Thursday, November 13, 2008


The vote counting in the Senate election between Ted Stevens (R) and Mark Begich (D) in Alaska is getting interesting.

The current count puts Begich ahead of Stevens by three votes — not three percent, but three raw votes, with nearly 50,000 more ballots to be counted.

The remaining ballots will provide us an answer as to whether Alaska is so corrupt that they would re-elect a convicted felon. But the trend so far appears to be in favor of a Begich win.

Late Update: Begich now leads by 814 votes. Things are looking a whole lot better for him right now than they were on Election Night.

Meanwhile in Minnesota, Al Franken (DFL) and Norm Coleman (R) are in the middle of a Florida 2000-style recount.

Minnesota won’t know who won the contested U.S. Senate race until at least mid-December, but now the final arbiters for the recount have been named.

They include a cast of heavy-hitters topped by Minnesota Supreme Court Chief Justice Eric Magnuson, a former law partner of Republican Gov. Tim Pawlenty, three other high-ranking judges and Secretary of State Mark Ritchie, a DFLer, who made the selections Wednesday.

The freshly appointed state Canvassing Board will be charged with certifying vote totals Tuesday and, more important, settling differences over disputed ballots once local officials complete their recount.

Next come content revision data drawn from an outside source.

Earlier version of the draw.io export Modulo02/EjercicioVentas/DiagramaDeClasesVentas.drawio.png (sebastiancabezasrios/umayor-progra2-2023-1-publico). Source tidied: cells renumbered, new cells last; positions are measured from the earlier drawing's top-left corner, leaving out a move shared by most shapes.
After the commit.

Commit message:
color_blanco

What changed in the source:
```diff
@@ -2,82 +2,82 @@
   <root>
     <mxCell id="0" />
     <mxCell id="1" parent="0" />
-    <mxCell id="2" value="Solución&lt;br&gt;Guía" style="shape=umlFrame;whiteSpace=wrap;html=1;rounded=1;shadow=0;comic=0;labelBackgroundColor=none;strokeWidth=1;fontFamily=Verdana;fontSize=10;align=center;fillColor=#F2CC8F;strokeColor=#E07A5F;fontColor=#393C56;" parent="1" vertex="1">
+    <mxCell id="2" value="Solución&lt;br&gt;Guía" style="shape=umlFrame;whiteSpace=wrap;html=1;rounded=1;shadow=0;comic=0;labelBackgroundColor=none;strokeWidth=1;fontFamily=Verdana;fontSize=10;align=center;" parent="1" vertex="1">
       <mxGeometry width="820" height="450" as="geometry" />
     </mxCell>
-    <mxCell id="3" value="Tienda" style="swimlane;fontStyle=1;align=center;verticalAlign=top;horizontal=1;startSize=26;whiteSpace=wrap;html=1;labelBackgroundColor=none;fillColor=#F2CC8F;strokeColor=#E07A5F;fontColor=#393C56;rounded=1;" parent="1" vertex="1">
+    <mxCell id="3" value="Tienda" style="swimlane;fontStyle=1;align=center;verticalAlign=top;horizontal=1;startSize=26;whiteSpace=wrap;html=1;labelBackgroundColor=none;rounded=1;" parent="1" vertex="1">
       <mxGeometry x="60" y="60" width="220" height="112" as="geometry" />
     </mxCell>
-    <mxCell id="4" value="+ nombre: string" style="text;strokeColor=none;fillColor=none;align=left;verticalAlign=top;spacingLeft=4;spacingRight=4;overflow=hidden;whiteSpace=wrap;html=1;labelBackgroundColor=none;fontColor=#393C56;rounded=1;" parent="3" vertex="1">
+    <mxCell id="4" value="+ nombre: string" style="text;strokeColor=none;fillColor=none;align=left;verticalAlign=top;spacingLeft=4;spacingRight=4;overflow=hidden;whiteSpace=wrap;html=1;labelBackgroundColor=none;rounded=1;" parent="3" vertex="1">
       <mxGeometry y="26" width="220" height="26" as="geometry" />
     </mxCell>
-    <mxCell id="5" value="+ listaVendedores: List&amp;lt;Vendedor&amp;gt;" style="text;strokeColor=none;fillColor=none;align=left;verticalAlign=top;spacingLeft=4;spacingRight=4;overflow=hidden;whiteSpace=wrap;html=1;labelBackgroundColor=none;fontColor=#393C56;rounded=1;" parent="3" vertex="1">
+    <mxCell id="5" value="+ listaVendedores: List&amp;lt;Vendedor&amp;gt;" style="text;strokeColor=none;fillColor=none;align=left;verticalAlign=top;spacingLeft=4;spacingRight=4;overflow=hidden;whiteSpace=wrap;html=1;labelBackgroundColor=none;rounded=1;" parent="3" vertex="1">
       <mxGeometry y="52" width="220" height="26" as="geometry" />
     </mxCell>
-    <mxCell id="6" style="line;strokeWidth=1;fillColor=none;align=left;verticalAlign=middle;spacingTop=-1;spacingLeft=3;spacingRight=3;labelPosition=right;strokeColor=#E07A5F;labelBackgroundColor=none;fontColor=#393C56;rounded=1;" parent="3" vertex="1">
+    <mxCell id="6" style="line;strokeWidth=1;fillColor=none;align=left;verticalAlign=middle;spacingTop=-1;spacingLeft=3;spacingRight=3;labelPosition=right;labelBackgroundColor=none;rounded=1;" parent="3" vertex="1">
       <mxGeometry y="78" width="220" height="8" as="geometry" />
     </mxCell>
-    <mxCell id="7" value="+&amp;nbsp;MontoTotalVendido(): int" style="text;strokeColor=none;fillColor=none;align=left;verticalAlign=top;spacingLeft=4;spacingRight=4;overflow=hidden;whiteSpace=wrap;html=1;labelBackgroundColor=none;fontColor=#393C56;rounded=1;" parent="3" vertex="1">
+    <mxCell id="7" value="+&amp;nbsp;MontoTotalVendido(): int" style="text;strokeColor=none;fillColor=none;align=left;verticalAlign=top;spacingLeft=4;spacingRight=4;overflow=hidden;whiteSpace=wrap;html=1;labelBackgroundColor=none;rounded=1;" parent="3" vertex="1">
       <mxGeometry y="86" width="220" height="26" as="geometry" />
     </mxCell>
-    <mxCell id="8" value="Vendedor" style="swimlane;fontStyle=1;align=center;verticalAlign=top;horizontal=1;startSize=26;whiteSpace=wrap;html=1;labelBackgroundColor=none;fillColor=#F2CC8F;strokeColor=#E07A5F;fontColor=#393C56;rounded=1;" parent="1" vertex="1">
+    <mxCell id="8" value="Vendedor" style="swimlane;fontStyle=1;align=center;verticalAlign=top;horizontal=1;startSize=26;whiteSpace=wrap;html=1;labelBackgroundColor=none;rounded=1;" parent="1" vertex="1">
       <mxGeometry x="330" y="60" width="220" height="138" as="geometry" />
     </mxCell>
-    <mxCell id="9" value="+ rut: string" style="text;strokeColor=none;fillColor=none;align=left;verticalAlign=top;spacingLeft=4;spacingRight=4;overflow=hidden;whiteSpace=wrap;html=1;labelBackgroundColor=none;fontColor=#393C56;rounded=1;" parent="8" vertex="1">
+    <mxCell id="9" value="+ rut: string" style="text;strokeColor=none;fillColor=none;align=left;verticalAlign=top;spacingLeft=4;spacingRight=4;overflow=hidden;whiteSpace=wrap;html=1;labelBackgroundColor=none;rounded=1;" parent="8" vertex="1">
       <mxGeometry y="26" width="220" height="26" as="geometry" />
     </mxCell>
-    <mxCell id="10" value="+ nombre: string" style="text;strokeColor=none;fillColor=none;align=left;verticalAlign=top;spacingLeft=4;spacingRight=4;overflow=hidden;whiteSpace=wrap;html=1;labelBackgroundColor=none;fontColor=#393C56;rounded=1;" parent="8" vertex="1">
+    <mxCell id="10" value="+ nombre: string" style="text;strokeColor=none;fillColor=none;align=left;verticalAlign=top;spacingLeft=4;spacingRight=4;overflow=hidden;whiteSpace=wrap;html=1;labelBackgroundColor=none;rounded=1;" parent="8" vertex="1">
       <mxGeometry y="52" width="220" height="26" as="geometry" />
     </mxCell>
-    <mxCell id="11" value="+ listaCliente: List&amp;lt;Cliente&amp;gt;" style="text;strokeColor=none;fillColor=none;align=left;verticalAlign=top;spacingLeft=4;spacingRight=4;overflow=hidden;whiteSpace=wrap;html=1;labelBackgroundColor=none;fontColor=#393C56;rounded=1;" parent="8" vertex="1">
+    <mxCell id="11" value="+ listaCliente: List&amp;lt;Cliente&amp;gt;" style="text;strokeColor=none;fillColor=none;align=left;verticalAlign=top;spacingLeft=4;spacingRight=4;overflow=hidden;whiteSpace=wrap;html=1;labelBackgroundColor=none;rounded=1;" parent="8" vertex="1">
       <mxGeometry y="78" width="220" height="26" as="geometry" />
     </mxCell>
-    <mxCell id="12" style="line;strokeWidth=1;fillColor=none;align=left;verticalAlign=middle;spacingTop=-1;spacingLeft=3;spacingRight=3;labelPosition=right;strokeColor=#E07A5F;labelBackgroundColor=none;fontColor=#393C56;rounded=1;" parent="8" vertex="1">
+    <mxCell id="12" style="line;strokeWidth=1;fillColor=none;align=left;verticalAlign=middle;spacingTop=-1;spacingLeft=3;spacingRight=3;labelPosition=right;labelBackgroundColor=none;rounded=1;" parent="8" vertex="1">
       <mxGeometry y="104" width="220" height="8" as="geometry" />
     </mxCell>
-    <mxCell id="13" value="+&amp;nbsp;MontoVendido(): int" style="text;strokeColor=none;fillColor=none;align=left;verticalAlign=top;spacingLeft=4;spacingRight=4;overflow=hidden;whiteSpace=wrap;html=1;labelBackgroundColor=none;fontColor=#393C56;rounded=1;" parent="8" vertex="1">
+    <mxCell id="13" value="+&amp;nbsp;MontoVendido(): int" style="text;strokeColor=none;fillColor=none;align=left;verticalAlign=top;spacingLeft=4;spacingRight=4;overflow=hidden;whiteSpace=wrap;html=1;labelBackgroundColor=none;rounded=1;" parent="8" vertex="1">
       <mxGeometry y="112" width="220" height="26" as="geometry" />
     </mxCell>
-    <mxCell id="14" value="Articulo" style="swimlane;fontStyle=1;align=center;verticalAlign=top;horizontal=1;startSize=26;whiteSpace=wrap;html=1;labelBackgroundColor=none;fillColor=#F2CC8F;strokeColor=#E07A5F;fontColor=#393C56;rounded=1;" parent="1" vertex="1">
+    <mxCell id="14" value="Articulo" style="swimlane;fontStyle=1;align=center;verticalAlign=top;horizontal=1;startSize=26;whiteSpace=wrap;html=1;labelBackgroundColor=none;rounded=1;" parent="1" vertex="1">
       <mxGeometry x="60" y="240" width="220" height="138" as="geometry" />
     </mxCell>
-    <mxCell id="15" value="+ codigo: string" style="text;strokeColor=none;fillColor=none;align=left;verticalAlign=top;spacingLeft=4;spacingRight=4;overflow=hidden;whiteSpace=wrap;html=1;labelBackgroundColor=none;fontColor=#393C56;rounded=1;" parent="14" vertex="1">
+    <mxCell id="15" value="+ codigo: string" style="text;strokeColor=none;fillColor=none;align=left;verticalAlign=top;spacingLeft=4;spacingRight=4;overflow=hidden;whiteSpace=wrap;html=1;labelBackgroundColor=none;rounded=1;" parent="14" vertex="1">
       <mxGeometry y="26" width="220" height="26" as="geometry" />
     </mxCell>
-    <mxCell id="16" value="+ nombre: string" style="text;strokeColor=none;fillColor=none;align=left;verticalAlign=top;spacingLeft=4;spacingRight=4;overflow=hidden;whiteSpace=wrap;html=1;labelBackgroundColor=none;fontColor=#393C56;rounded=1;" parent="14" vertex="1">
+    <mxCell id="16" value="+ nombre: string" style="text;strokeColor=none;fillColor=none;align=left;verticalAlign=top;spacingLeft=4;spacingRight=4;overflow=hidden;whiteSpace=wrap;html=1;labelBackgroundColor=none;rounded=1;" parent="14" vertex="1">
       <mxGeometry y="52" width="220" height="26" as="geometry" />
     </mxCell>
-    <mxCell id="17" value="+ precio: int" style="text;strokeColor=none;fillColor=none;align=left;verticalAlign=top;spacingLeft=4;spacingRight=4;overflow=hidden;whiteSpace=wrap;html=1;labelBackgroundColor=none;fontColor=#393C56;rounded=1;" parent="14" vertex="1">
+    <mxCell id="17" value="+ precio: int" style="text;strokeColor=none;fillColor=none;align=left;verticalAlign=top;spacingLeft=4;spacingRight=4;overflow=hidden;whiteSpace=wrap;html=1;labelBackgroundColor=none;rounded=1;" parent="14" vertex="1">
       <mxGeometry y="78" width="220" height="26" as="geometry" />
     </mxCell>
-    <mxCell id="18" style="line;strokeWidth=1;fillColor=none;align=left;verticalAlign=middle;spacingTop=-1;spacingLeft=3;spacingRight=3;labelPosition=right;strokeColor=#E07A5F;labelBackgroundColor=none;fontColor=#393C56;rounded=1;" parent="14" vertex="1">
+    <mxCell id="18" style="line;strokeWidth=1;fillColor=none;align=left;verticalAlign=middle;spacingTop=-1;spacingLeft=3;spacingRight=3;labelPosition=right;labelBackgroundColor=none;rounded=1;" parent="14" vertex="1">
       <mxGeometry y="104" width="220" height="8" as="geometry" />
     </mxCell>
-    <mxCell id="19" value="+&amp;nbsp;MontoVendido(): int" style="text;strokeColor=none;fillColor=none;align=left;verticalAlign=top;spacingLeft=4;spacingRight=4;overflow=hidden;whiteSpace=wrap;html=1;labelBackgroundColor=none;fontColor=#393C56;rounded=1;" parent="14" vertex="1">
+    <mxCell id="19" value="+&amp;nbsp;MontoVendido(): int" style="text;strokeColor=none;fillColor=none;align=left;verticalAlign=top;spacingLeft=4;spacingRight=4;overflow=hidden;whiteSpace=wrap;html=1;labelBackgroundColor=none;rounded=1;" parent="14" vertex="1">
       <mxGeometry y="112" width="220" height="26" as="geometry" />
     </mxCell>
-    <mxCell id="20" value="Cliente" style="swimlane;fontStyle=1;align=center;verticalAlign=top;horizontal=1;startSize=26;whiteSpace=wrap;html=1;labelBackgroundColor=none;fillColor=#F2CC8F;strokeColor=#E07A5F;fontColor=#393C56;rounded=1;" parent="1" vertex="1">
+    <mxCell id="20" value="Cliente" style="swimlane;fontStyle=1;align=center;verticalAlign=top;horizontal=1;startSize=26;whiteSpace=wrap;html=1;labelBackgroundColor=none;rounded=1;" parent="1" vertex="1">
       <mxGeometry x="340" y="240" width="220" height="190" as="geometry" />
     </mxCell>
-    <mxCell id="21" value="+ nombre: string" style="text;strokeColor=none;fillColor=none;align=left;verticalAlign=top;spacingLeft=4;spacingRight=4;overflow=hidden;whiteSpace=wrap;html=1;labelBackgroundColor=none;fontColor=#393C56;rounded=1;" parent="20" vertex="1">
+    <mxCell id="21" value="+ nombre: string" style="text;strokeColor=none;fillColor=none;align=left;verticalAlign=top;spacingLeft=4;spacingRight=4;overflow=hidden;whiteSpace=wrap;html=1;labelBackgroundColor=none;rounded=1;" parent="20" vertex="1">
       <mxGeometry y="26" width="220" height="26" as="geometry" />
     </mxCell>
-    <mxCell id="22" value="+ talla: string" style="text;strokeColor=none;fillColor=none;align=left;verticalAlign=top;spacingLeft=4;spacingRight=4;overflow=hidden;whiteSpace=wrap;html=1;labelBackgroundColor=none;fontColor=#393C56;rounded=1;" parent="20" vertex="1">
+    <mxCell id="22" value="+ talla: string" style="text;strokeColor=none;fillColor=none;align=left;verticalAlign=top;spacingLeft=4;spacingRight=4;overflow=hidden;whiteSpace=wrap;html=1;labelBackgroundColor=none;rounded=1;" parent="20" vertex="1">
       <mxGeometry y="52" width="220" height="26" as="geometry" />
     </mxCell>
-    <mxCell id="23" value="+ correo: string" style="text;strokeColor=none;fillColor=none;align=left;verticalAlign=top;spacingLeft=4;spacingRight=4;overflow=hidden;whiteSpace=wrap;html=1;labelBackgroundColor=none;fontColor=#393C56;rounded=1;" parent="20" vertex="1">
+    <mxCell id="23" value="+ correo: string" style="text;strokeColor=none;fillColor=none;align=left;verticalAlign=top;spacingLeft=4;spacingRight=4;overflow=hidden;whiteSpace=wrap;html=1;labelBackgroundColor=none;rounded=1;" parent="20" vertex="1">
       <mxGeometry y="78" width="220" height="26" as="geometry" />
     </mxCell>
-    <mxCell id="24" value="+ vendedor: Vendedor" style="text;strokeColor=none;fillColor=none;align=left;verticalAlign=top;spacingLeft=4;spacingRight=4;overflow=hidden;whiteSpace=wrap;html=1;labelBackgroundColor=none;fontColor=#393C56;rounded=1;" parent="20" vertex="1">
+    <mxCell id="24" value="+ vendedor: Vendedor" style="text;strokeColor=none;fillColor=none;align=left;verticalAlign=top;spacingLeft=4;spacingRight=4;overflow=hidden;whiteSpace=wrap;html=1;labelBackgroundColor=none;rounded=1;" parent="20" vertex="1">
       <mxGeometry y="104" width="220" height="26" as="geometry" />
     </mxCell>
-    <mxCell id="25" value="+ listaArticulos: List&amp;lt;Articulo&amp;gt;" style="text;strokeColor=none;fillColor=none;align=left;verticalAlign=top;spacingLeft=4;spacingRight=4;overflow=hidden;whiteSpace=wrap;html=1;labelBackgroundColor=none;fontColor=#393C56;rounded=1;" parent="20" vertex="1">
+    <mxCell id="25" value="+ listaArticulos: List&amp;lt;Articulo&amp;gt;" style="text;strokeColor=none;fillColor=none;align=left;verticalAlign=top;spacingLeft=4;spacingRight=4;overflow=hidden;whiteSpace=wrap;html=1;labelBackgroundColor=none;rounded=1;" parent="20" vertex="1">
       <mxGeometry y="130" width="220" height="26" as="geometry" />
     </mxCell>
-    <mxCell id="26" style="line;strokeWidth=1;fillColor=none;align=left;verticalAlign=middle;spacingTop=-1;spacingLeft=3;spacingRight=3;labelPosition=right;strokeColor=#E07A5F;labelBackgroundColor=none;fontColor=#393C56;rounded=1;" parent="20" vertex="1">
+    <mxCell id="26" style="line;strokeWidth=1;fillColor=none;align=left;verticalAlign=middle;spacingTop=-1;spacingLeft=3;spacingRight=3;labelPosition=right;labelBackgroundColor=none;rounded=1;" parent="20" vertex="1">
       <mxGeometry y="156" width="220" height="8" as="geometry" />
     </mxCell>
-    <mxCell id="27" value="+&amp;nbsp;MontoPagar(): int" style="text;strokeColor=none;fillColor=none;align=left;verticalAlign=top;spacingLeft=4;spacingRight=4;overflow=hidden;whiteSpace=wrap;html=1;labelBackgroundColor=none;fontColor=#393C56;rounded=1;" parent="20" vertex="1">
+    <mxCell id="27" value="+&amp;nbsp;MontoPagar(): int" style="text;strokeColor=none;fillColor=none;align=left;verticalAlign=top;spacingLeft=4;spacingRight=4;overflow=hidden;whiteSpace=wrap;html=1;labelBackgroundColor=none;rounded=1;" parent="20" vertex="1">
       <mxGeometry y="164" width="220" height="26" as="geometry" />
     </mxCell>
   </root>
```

The resolution of those disputed ballots may decide the winner of the closest Senate contest in the country, although a court challenge may still be in the offing.

It only takes one vote… or 5-4.